(Data shown)

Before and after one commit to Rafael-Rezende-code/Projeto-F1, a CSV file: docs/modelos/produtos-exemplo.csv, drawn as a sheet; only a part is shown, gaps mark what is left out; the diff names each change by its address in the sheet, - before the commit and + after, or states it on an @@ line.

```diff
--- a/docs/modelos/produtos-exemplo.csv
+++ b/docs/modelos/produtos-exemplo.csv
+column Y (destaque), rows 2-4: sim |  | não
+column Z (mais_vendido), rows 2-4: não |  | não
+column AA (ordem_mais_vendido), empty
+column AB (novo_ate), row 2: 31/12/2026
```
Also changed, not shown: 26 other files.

(End Data shown)

**Directions**
Output the entries above exactly, please, with nothing dropped.

**Exercise output**
Before and after one commit to Rafael-Rezende-code/Projeto-F1, a CSV file: docs/modelos/produtos-exemplo.csv, drawn as a sheet; only a part is shown, gaps mark what is left out; the diff names each change by its address in the sheet, - before the commit and + after, or states it on an @@ line.

```diff
--- a/docs/modelos/produtos-exemplo.csv
+++ b/docs/modelos/produtos-exemplo.csv
+column Y (destaque), rows 2-4: sim |  | não
+column Z (mais_vendido), rows 2-4: não |  | não
+column AA (ordem_mais_vendido), empty
+column AB (novo_ate), row 2: 31/12/2026
```
Also changed, not shown: 26 other files.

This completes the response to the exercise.